Whatever else might be said about the events of last July, Prime Minister Stephen Harper’s government, and his transport minister Lisa Raitt, have put on a clinic in political management and blame avoidance almost from the moment the tragedy occurred. Despite the federal Department of Transport’s role as Canada’s primary railway safety regulator, the federal government has never acknowledged any measure of failure or responsibility for the tragedy.

In the immediate aftermath of the disaster regulatory changes were adopted prohibiting the one-man operation of trains carrying dangerous goods. The rules regarding the parking of trains carrying hazardous cargos were strengthened at the same time. Following intensive media investigations and pressure, the hazard classification of crude oil from the Bakken shale formation, of the type involved in the Lac-Megantic disaster was belatedly upgraded.
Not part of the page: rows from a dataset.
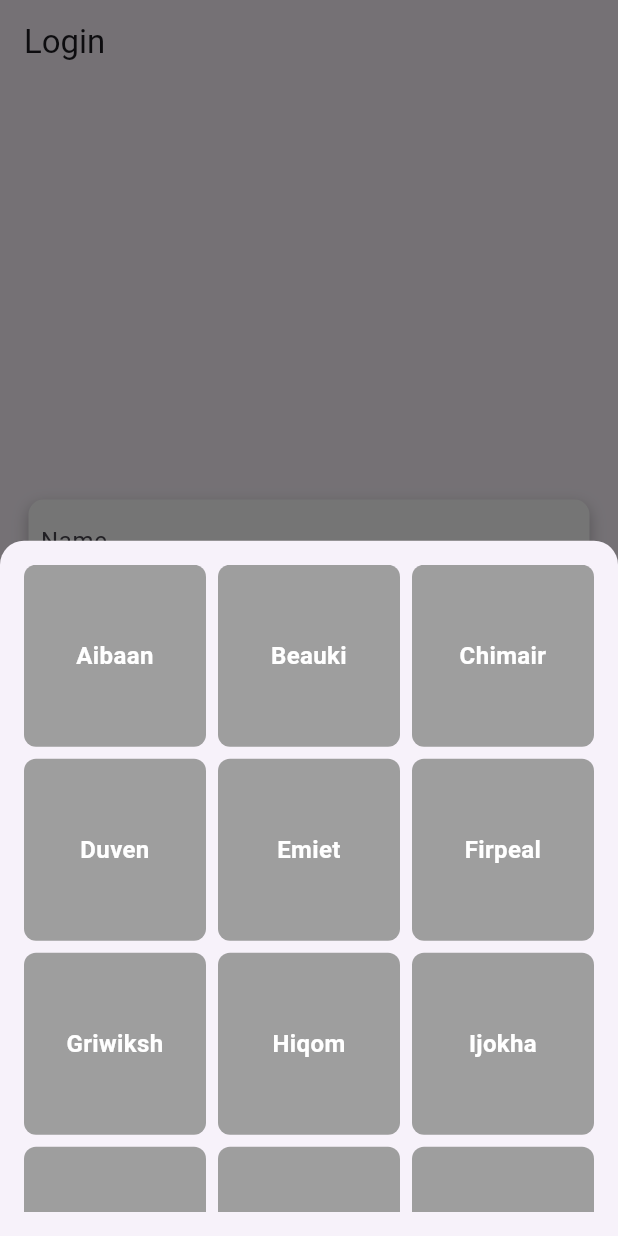
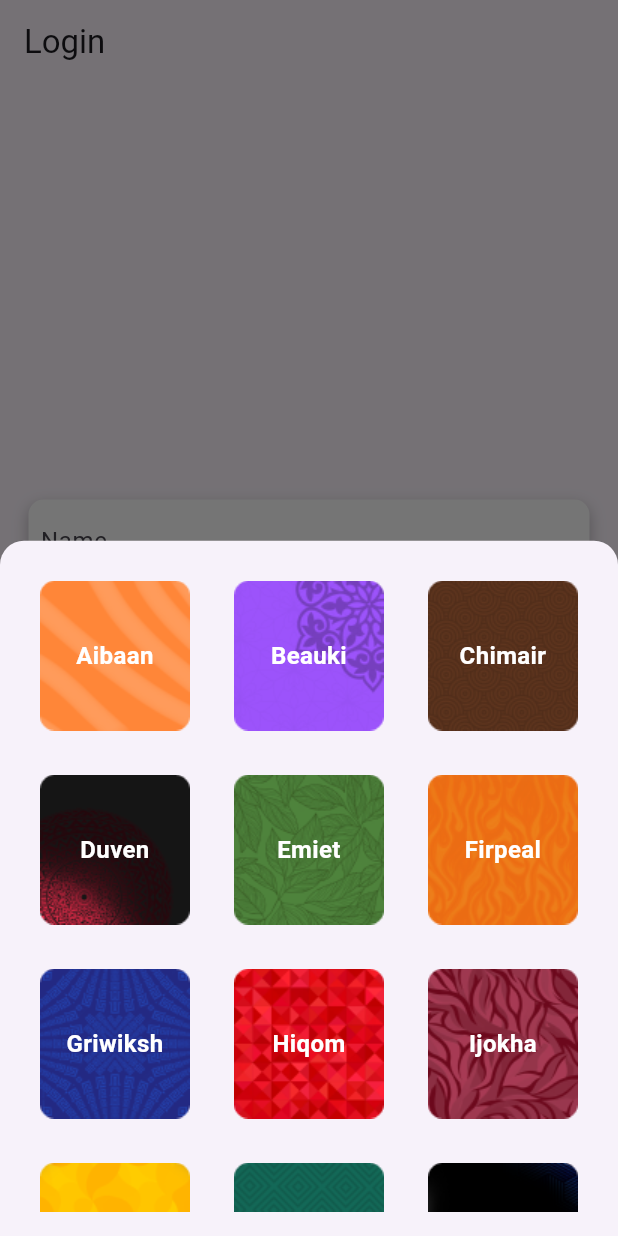
Before and after one commit to Rudra-Choubey/Laundry-App, a Flutter app: the LoginPage screen opened directly, after a tap on "Hostel", on a phone screen of 412 x 824 dp. Run offline on Flutter 3.47's test engine with Material 3 defaults, Android fonts, the phone set to English and light mode, and no system bars; our stand-ins replace flutter_local_notifications, hive, hive_flutter, image_picker, material_design_icons_flutter; accounts and stored records are empty.

```diff
--- a/lib/main.dart
+++ b/lib/main.dart
@@ -90,7 +90,10 @@ class LoginPage extends StatelessWidget {
                 },
                 child: Container(
                   decoration: BoxDecoration(
-                    color: Colors.grey, // Gray background color for boxes
+                    image: DecorationImage(
+                        image: AssetImage('assets/Hostel/${hostels[index]}.png')
+                    ), // Gray background color for boxes
+
                     borderRadius: BorderRadius.circular(8),
                   ),
                   child: Center(
@@ -146,8 +149,11 @@ class LoginPage extends StatelessWidget {
           mainAxisAlignment: MainAxisAlignment.center,
           crossAxisAlignment: CrossAxisAlignment.stretch,
           children: [
+
             CustomTextBox(controller: nameController, name: 'Name',),
+
             SizedBox(height: 16),
+
             GestureDetector(
               onTap: () => _showHostelSelection(context),
               child: AbsorbPointer(
@@ -159,14 +165,7 @@ class LoginPage extends StatelessWidget {
               onPressed: () => _login(context),
               child: Text('Login'),
             ),
-            Container(
-              decoration: BoxDecoration(
-                image: DecorationImage(
-                    image: AssetImage('assets/background.png'),
-                    fit: BoxFit.cover
-                )
-              ),
-            )
+
           ],
         ),
       ),
--- a/pubspec.yaml
+++ b/pubspec.yaml
@@ -69,3 +69,4 @@ flutter:
   assets:
     - assets/
     - assets/Wardrobe/
+    - assets/Hostel/
```
Also changed, not shown: pubspec.lock.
In practice, however, this has had little immediate impact on the transportation of oil by rail.

More remarkable is what hasn’t happened in the wake of the disaster. Despite the precedents of many much less serious disasters, at least in terms of the loss of life, there has been no proper public inquiry into the tragedy. The work of the Transportation Safety Board (TSB) and investigative efforts by the media have revealed aspects of the factors contributing to the disaster, but none has provided complete picture of the failures involved. A study on study of rail safety has been initiated by the Conservative dominated House of Commons Standing Committee on Infrastructure and Transport, but has yet to be completed.

The self-regulatory “safety management system” adopted by Transport Canada for rail safety - a system that let the Montreal, Maine and Atlantic railway determine for itself the safety of one-person operations of trains carrying dangerous goods, remains firmly in place.  The older DOT-111 tank cars about which there have been long-standing safety concerns, and whose use likely contributed to the scale of the explosions and fire in Lac-Megantic, continue to dominate the North American tank car fleet being used to transport the dramatically increased volumes of oil around the continent.
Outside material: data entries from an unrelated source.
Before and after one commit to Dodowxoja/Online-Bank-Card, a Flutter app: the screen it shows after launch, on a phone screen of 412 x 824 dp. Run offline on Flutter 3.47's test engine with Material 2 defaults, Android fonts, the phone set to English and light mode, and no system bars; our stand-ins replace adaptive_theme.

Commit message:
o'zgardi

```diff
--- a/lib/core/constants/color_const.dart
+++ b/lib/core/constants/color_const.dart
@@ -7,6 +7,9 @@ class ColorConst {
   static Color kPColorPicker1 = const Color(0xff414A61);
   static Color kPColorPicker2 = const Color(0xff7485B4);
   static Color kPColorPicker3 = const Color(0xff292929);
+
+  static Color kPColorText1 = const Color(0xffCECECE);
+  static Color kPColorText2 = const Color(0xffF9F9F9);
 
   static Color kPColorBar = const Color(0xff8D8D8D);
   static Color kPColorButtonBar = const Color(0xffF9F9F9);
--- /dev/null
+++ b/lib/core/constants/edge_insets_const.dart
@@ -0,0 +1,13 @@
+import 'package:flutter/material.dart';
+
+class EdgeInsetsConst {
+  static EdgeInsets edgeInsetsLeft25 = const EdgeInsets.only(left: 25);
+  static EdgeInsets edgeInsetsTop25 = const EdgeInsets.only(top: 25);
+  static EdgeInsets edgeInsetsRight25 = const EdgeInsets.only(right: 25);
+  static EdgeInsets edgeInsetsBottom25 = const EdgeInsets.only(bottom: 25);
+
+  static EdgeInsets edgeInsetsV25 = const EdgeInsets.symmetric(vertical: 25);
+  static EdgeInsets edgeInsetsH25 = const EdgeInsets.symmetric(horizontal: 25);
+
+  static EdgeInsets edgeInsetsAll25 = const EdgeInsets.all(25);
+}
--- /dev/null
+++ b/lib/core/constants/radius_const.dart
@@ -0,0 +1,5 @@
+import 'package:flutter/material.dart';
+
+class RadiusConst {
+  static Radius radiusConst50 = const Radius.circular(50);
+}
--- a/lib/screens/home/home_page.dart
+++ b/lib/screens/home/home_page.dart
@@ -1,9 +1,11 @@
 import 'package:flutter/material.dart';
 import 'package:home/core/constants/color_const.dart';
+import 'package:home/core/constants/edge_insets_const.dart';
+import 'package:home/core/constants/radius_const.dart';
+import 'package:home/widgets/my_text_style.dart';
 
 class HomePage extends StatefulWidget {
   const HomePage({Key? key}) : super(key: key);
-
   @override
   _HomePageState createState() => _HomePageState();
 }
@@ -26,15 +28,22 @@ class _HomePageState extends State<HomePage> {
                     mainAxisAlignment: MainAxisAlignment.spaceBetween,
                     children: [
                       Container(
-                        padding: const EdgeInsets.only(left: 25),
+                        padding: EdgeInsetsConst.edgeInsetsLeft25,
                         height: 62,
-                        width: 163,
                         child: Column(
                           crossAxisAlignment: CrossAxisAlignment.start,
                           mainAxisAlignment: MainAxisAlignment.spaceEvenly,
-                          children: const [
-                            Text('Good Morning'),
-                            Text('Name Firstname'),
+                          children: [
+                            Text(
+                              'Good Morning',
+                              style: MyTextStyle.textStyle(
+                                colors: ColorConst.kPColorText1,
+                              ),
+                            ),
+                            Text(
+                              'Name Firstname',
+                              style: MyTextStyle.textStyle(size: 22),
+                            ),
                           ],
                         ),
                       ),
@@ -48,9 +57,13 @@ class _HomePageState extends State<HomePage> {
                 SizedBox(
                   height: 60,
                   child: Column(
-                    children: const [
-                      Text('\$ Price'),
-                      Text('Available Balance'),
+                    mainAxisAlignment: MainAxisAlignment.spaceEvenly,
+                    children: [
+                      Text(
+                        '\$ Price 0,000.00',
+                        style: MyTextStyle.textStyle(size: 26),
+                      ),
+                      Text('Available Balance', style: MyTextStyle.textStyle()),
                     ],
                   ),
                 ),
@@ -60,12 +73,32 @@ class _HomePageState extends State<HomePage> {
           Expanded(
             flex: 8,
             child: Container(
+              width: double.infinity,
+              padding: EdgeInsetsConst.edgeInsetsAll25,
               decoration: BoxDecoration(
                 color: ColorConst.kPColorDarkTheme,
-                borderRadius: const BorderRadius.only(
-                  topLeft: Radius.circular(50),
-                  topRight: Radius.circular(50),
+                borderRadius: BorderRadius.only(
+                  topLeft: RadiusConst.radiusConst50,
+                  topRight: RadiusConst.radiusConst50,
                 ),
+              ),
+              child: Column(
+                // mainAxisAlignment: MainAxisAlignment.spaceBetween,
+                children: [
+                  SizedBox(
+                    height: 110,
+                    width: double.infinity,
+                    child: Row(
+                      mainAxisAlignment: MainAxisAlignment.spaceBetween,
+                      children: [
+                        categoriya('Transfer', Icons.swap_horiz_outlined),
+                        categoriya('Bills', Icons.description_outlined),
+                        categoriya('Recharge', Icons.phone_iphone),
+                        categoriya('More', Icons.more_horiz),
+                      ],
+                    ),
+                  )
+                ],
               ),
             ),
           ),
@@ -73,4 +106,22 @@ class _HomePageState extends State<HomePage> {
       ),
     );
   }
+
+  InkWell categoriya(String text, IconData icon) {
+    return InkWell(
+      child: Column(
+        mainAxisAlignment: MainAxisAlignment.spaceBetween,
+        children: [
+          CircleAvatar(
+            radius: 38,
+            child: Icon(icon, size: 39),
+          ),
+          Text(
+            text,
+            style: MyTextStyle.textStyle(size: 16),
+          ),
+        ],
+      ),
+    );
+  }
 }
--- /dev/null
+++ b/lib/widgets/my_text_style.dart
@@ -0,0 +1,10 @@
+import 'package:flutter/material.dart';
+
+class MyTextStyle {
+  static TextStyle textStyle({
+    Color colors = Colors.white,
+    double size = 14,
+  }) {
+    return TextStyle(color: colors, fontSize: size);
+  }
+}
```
The Lac-Megantic disaster, and similar near-miss accidents involving the movement of oil by rail in Canada and the US prompted a realization by municipalities of the extent of the risks associated with these activities. Municipal governments in Canada responded by requesting improved access to information regarding rail shipments of dangerous goods through their communities. These demands were recently decisively rejected by federal transport minister Raitt.

The end result of these measures has been an appearance of action, while remarkably little has actually changed regarding the movement of dangerous goods by rail, or to interfere with the dramatic growth in the movement of crude oil by rail in North America over the past six years. In 2008, only 500 carloads of oil moved by rail in Canada. It is estimated that 140,000 carloads were transported last year.

In addition to issues of the immediate and longer-term failures of regulatory oversight by the federal government leading up to the disaster, the tragedy begs some larger questions about the pace of development of ‘unconventional’ fossil fuels, like Bakken crude. The enormous shift to moving crude oil by rail that preceded the Lac-Megantic disaster and the other ‘near-misses’ in Canada and the US have highlighted the extent to which unconventional oil development has completely outstripped the capacity of the available transportation infrastructure to move the resulting products and of regulators on both sides of the border to ensure public safety.

These considerations provide another explanation for our fossil-fuel export obsessed federal government’s feeble regulatory responses to the disaster and its unwillingness to engage in a deeper conversation about the causes of the tragedy. The residents of Lac-Megantic and the other communities whose safety has been put at risk across North America by the consequences of the ‘unconventional’ oil boom deserve much better.